47. As regards the claim for alleged damage suffered as a result of violation of Article 5 §§ 3 and 4 of the Convention, the Court recalls that in certain cases which concerned violations of Article 5 §§ 3 and 4 it has made modest awards in respect of non-pecuniary damage (Sanchez-Reisse v. Switzerland, judgment of 21 October 1986, Series A no. 107, § 63; Niedbała v. Poland, cited above, §§ 88-89; M.B. v. Poland, no. 34091/98, § 72, 27 April 2004). In other cases, it has declined to make any such award (Huber v. Switzerland judgment of 23 October 1990, Series A no. 188, p. 19, § 46; Wesołowski v. Poland, no. 29687/96, §§ 72-74, 22 June 2004; Dacewicz v. Poland, no. 34611/97, §§ 27-28, 2 July 2002).
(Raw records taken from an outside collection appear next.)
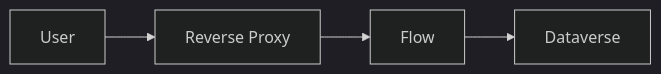
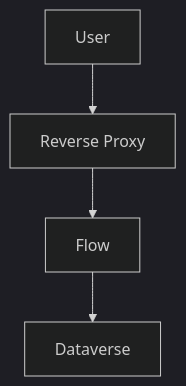
One commit to itweedie/itweedie.github.io changed the sixth of 7 diagrams in content/flowProxy/241109-lcnc/_index.md. Above: the diagram before and after it, drawn with Mermaid (dark theme). The commit also changed other lines of this file and 17 other files, not shown here.

```diff
--- a/content/flowProxy/241109-lcnc/_index.md
+++ b/content/flowProxy/241109-lcnc/_index.md
@@ -741,5 +760,4 @@
 {{< mermaid >}}
-graph LR
-
-    A[User] --> R[Reverse Proxy] --> B[Flow] --> C[Dataverse]
+graph TD
+ A[User] --> R[Reverse Proxy] --> B[Flow] --> C[Dataverse]
 {{< /mermaid >}}
```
48. In the present case, the Court acknowledges that the applicant suffered damage of a non-pecuniary nature as a result of the fact that in the proceedings concerning his detention he was never brought before a judge and that these proceedings were not of an adversarial character. Having regard to the circumstances of the case and making its assessment on an equitable basis, the Court awards the applicant EUR 1,000 as compensation for non-pecuniary damage.
B. Costs and expenses
49. The applicant, who received legal aid from the Council of Europe for the purposes of the proceedings before the Court, submitted his claim for reimbursement of legal costs in the amount of EUR 3,000 on 14 September 2005, after the time-limit fixed for that purpose had expired on 5 January 2005.
50. The Court, having regard to the delay with which the applicant submitted his claim in respect of costs and expenses, finds no basis on which to make an award under his head (Belziuk v. Poland, judgment of 25 March 1998, Reports of Judgments and Decisions 1998-II, § 49).
C. Default interest
51. The Court considers it appropriate that the default interest should be based on the marginal lending rate of the European Central Bank, to which should be added three percentage points.
FOR THESE REASONS, THE COURT UNANIMOUSLY
1. Holds that there has been a violation of Article 5 § 3 of the Convention;
2. Holds that there has been a violation of Article 5 § 4 of the Convention;
(a) that the respondent State is to pay the applicant, within three months from the date on which the judgment becomes final in accordance with Article 44 § 2 of the Convention, EUR 1,000 (one thousand euros) in respect of non-pecuniary damage to be converted into the national currency of the respondent State at the rate applicable at the date of settlement, plus any tax that may be chargeable;
(b) that from the expiry of the above-mentioned three months until settlement simple interest shall be payable on the above amount at a rate equal to the marginal lending rate of the European Central Bank during the default period plus three percentage points;
4. Dismisses the remainder of the applicant’s claim for just satisfaction.
Done in English, and notified in writing on 13 June 2006, pursuant to Rule 77 §§ 2 and 3 of the Rules of Court.
T.L. Early Nicolas Bratza
BOGULAK v. POLAND JUDGMENT
BOGULAK v. POLAND JUDGMENT